| Aim of the exercise |
Each line of the records that holds "cada" should be shown in full.

| Data listing |

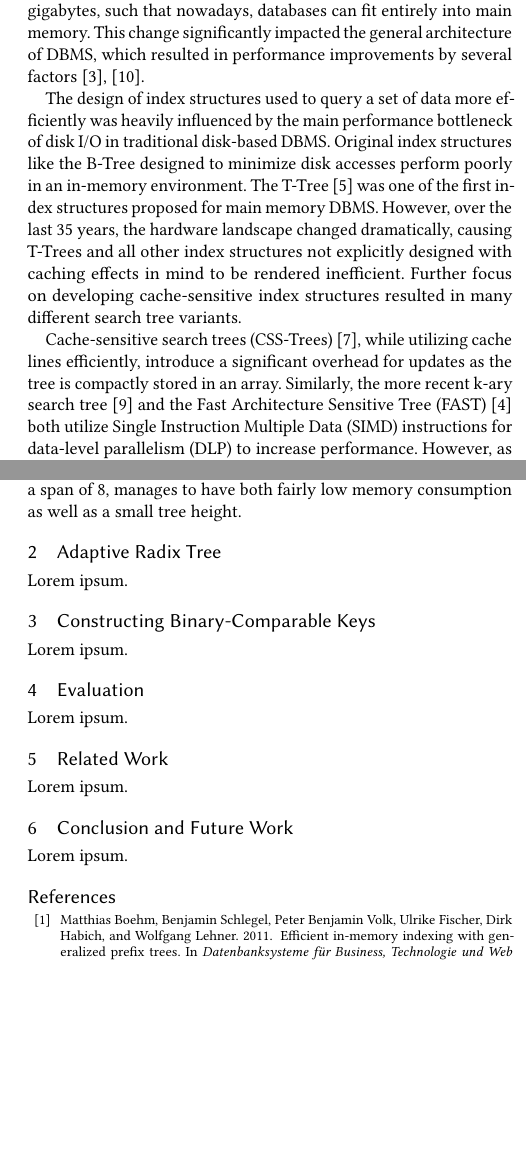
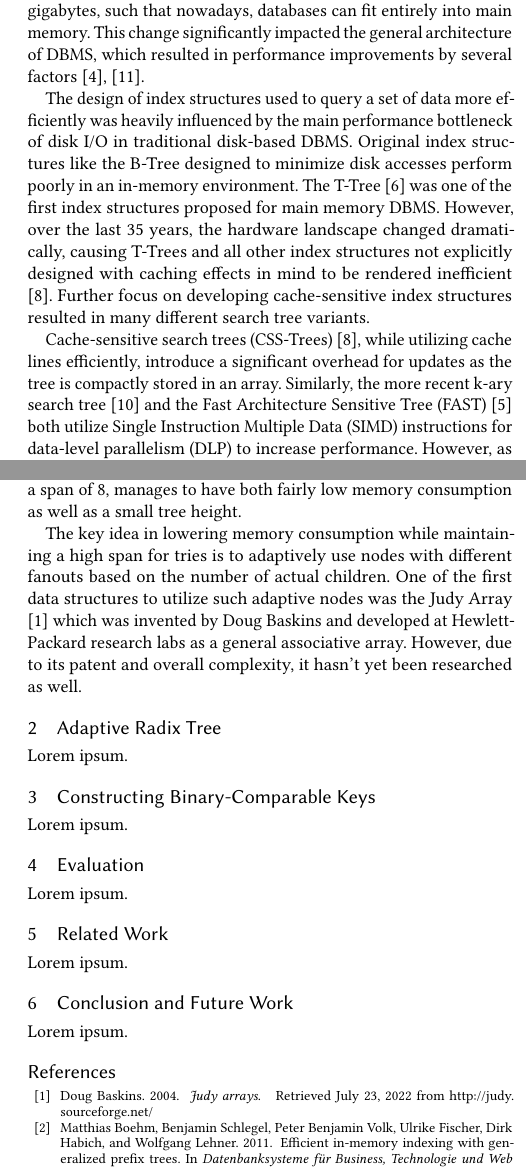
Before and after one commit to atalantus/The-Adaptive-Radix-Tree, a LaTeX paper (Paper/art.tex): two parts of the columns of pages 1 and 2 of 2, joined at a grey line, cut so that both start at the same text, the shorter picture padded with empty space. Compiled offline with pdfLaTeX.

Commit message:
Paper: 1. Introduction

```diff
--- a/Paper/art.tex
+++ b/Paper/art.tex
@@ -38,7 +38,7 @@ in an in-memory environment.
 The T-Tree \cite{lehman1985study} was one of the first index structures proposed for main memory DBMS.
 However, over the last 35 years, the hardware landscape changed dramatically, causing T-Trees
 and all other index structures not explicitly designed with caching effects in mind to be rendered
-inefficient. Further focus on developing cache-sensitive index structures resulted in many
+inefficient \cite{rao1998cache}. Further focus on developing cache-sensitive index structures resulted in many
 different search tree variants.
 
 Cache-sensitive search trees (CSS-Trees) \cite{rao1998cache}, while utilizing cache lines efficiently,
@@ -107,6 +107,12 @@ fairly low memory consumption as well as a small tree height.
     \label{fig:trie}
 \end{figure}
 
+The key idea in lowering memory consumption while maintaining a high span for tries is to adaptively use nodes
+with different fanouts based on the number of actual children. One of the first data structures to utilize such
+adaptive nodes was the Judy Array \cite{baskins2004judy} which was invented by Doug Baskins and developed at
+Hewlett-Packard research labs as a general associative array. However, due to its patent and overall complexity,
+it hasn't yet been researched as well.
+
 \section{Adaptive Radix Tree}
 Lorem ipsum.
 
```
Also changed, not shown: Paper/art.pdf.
* * *
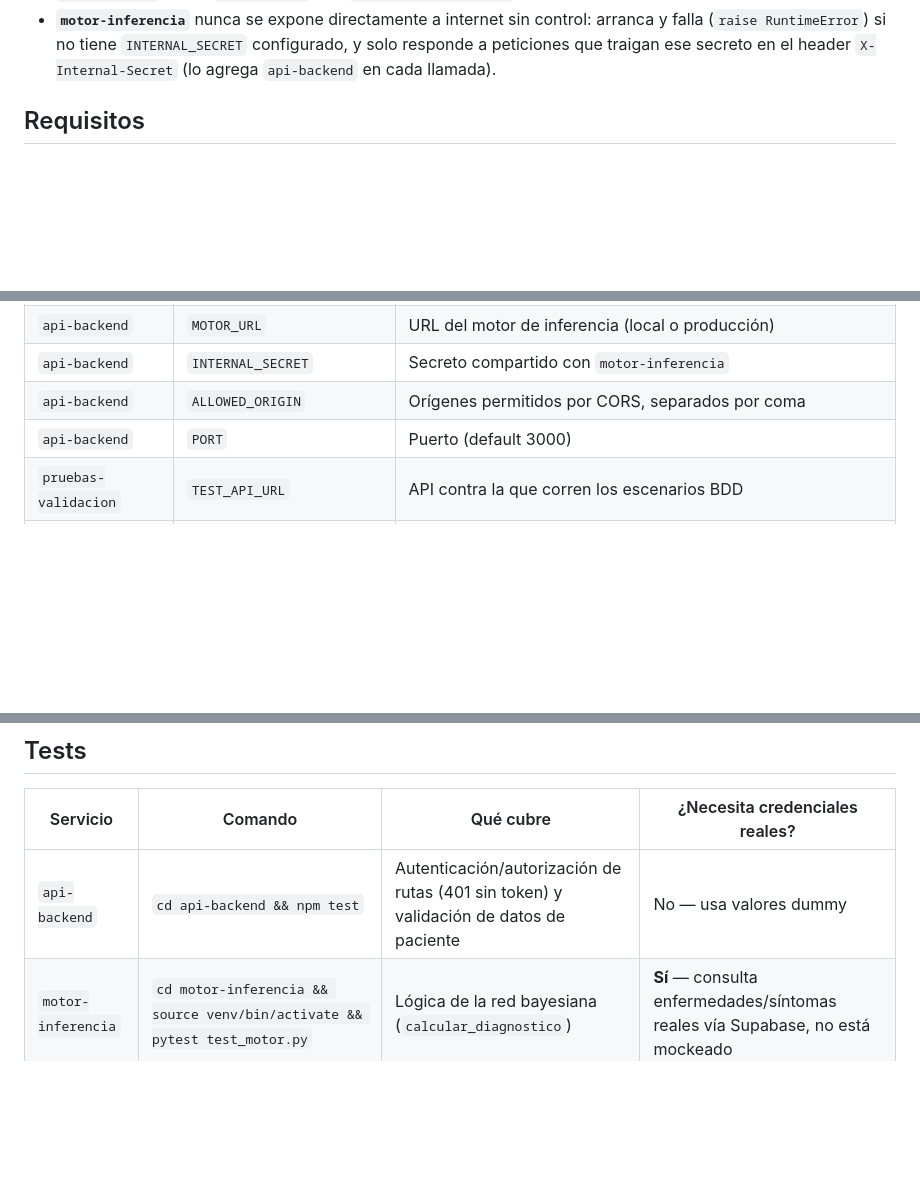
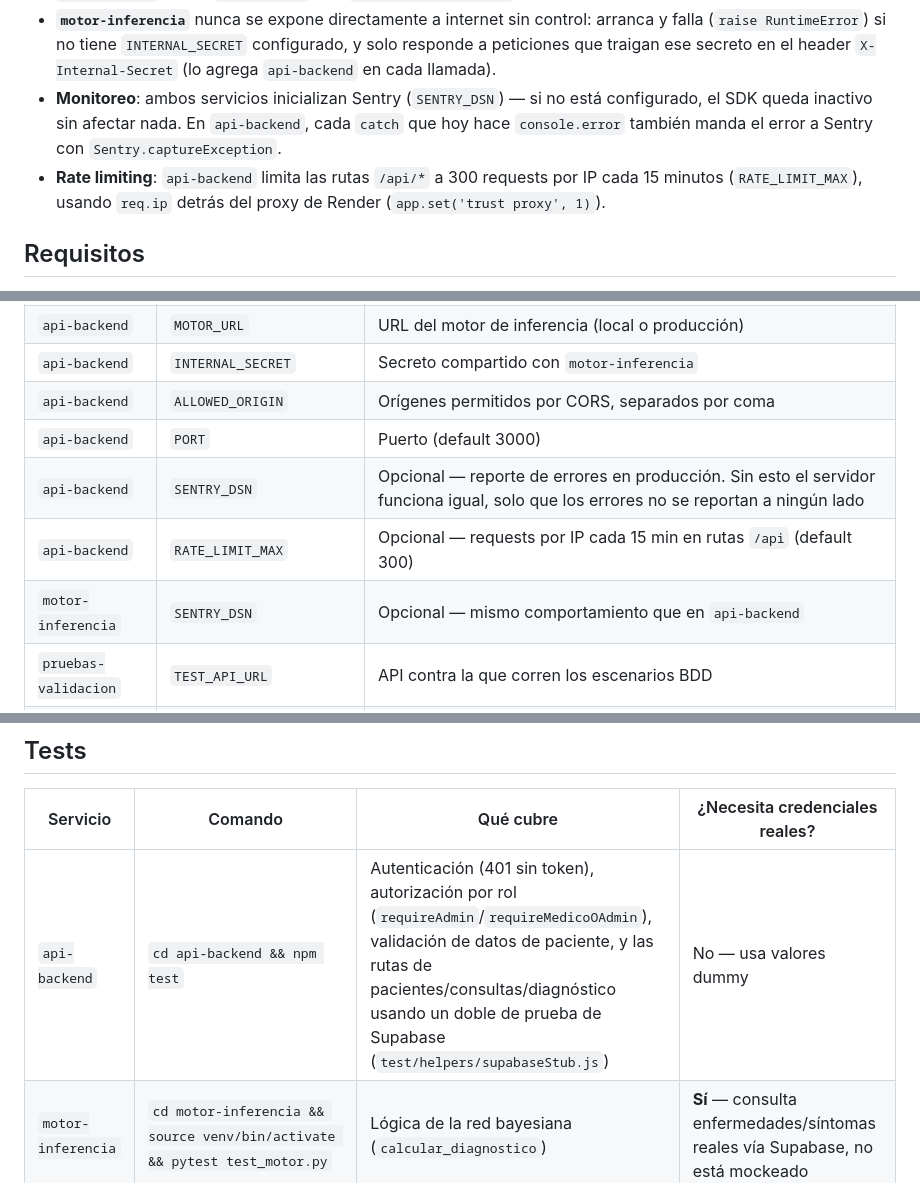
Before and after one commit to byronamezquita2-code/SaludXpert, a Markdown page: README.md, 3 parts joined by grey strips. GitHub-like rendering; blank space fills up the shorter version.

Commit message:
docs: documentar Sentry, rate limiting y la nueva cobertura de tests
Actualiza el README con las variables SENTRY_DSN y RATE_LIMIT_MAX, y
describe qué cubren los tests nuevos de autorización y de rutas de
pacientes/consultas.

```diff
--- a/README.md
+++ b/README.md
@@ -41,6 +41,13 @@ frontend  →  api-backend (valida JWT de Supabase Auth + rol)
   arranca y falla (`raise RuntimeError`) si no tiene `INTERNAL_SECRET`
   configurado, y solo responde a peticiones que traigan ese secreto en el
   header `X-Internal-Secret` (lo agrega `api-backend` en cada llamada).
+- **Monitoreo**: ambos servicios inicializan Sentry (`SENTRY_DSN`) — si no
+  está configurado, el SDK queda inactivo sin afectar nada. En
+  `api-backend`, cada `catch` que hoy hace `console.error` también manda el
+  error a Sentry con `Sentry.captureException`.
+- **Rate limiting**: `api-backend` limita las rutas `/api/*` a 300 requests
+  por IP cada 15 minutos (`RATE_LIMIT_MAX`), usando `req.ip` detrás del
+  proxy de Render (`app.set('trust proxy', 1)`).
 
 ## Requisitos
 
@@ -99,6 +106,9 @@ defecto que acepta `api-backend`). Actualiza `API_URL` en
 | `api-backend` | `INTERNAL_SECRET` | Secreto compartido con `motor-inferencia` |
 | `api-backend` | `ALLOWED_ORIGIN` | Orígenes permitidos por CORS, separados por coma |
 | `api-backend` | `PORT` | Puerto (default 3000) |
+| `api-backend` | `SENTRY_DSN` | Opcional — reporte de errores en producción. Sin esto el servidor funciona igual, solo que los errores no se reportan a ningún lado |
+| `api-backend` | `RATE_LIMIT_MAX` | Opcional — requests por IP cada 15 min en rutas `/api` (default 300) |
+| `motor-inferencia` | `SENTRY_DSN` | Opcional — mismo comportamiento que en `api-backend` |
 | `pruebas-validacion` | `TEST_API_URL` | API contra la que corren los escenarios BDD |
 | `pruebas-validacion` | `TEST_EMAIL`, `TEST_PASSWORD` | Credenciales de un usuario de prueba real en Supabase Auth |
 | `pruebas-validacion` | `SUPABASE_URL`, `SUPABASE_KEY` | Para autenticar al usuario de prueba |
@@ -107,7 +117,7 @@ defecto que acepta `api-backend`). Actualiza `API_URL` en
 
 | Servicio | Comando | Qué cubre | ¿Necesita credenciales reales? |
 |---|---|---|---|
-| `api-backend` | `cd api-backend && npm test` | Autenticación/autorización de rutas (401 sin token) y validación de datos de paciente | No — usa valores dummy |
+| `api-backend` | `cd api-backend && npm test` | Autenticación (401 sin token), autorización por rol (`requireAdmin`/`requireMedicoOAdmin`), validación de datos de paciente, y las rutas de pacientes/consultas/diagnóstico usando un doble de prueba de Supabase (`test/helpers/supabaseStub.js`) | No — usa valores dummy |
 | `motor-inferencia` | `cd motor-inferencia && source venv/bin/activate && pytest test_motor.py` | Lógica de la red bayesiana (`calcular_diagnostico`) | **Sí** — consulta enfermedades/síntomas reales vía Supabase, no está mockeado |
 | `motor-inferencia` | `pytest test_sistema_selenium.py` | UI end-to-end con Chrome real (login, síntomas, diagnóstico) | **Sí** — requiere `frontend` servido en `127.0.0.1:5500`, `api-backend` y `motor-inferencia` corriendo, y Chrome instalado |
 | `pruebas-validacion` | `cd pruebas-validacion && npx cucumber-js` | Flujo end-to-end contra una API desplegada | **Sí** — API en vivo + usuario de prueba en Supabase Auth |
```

| Solution to this problem |
   header `X-Internal-Secret` (lo agrega `api-backend` en cada llamada).
+  `api-backend`, cada `catch` que hoy hace `console.error` también manda el
+  por IP cada 15 minutos (`RATE_LIMIT_MAX`), usando `req.ip` detrás del
+| `api-backend` | `RATE_LIMIT_MAX` | Opcional — requests por IP cada 15 min en rutas `/api` (default 300) |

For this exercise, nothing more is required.